**Exercise brief**. Determine the number of lines in the following entries that hold the word "SAHAY". Give only that number.
—————
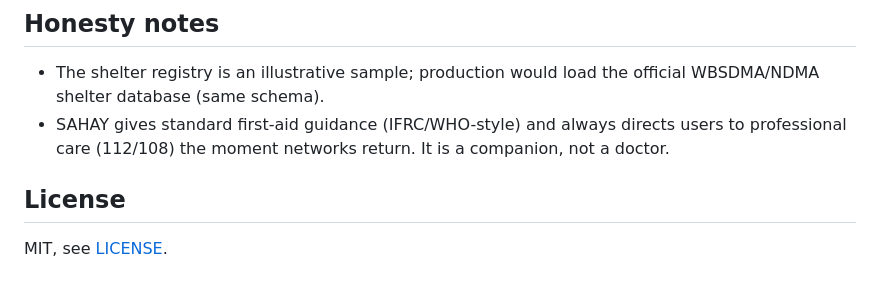
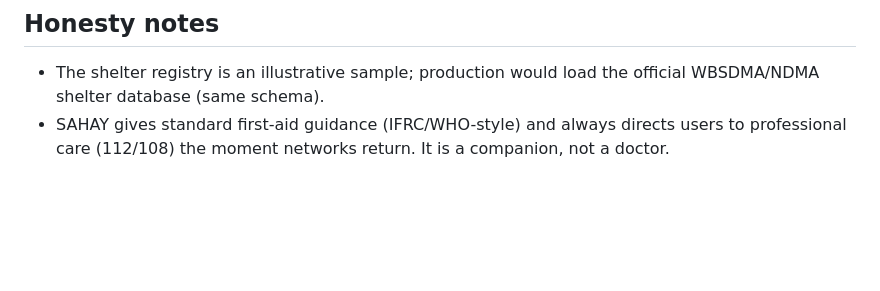
Before and after one commit to MONSTERBOY110/SAHAY-Offline-Disaster-Companion, a Markdown page: README.md, the part around the change. Rendered like a GitHub page; blank space fills up the shorter version.

```diff
--- a/README.md
+++ b/README.md
@@ -93,7 +93,3 @@ notebook/   clonable Kaggle notebook demo (transformers + native audio)
 - SAHAY gives standard first-aid guidance (IFRC/WHO-style) and always directs users
   to professional care (112/108) the moment networks return. It is a companion, not
   a doctor.
-
-## License
-
-MIT, see [LICENSE](LICENSE).
```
—————
**Solution to this problem**. 2